Task requirements
Below are the records; pull every line that includes "figure".

- - -

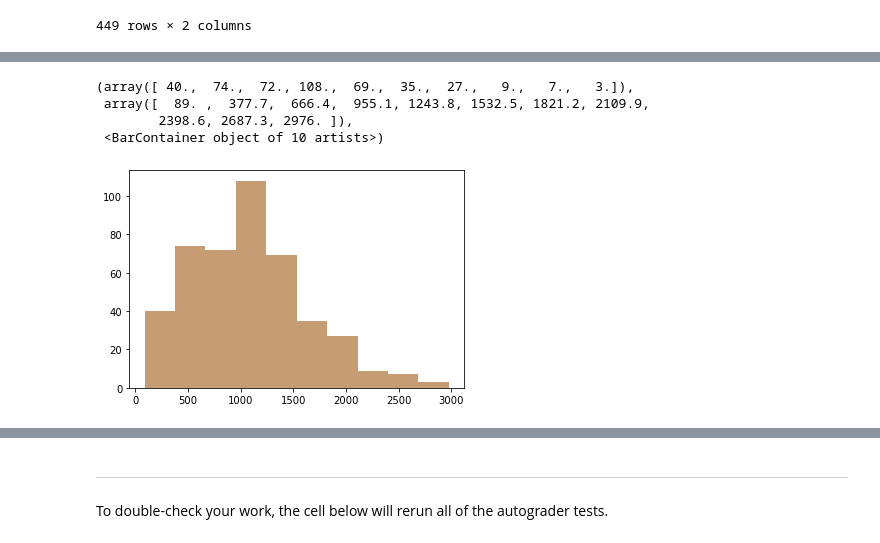
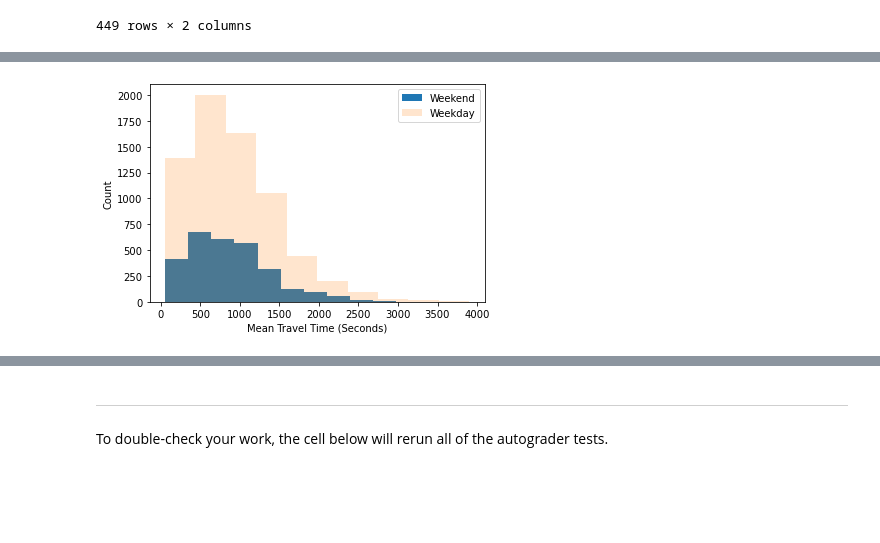
Before and after one commit to JerryPan2718/Traffic-EDA, a Jupyter notebook: Traffic_part1.ipynb, the cells around one changed output, grey strips where cells are left out. Drawn from its saved outputs; the diff is of its cells as text; code cells hidden in the pictures; blank space fills up the shorter version.

```diff
--- a/Traffic_part1.ipynb
+++ b/Traffic_part1.ipynb
@@ -1233,9 +1233,11 @@ post_mean_travel_time
 times_to_tract_prelockdown_gps = tract_to_gps.merge(times_to_tract_prelockdown, left_on="MOVEMENT_ID", right_on="Destination Movement ID", how = "inner")
 times_to_tract_postlockdown_gps = tract_to_gps.merge(times_to_tract_postlockdown, left_on="MOVEMENT_ID", right_on="Destination Movement ID", how = "inner")
 times_to_tract_gps = tract_to_gps.merge(times_to_tract, left_on="MOVEMENT_ID", right_on="Destination Movement ID", how = "inner")
-times_to_tract_gps = times_to_tract_gps.groupby('MOVEMENT_ID').first()
+times_to_tract_gps_groupby_movementID = times_to_tract_gps.groupby(['MOVEMENT_ID'])[["Destination Movement ID", "Mean Travel Time (Seconds)"]].mean()
+times_to_tract_gps_groupby_movementID_joined_with_day = times_to_tract_gps_groupby_movementID.merge(times_to_tract_gps, left_on="MOVEMENT_ID", right_on="MOVEMENT_ID", how="inner")
 times_to_tract_gps = times_to_tract_gps.merge(pre_mean_travel_time, how='inner', on='Destination Movement ID')
 times_to_tract_gps = times_to_tract_gps.merge(post_mean_travel_time, how='inner', on='Destination Movement ID')
 times_to_tract_gps['Mean Difference Travel Time (Seconds)'] = times_to_tract_gps['Pre Mean Travel Time (Seconds)'] - times_to_tract_gps['Post Mean Travel Time (Seconds)']
+# print(times_to_tract_gps["day"].unique())
 times_to_tract_gps
 # %% [output]
@@ -1310,16 +1313,14 @@ times_to_tract_gps_weekday.head()
 # %%
 # times_to_tract_gps_weekday.groupby("Weekend(1) or Weekday(0)").mean()
 times_to_tract_gps_weekday_1 = times_to_tract_gps_weekday[times_to_tract_gps_weekday["Weekend(1) or Weekday(0)"] == 1]
 times_to_tract_gps_weekday_0 = times_to_tract_gps_weekday[times_to_tract_gps_weekday["Weekend(1) or Weekday(0)"] == 0]
-plt.hist(times_to_tract_gps_weekday[['Mean Travel Time (Seconds)']], alpha=0.5, label="Weekend")
-plt.hist(times_to_tract_gps_weekday[['Mean Travel Time (Seconds)']], alpha=0.5, label="Weekday")
-
+plt.hist(times_to_tract_gps_weekday_1[['Mean Travel Time (Seconds)']], alpha=1, label="Weekend")
+plt.hist(times_to_tract_gps_weekday_0[['Mean Travel Time (Seconds)']], alpha=0.2, label="Weekday")
+plt.legend()
+plt.xlabel("Mean Travel Time (Seconds)")
+plt.ylabel("Count");
 # ax = times_to_tract_gps_weekday[['Pre Mean Travel Time (Seconds)']].plot(kind='hist', title='Mean Travel Time Prelockdown (Seconds)', legend=False)
 # ax.set_xlabel("Mean Travel Time (Seconds)")
 # ax.set_ylabel("Count");
 # %% [output]
-(array([ 40.,  74.,  72., 108.,  69.,  35.,  27.,   9.,   7.,   3.]),
- array([  89. ,  377.7,  666.4,  955.1, 1243.8, 1532.5, 1821.2, 2109.9,
-        2398.6, 2687.3, 2976. ]),
- <BarContainer object of 10 artists>)
-[figure, old version]
+[figure, new version]
```
Also changed, not shown: parts of 12 cells of this notebook.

- - -

Response
-[figure, old version]
+[figure, new version]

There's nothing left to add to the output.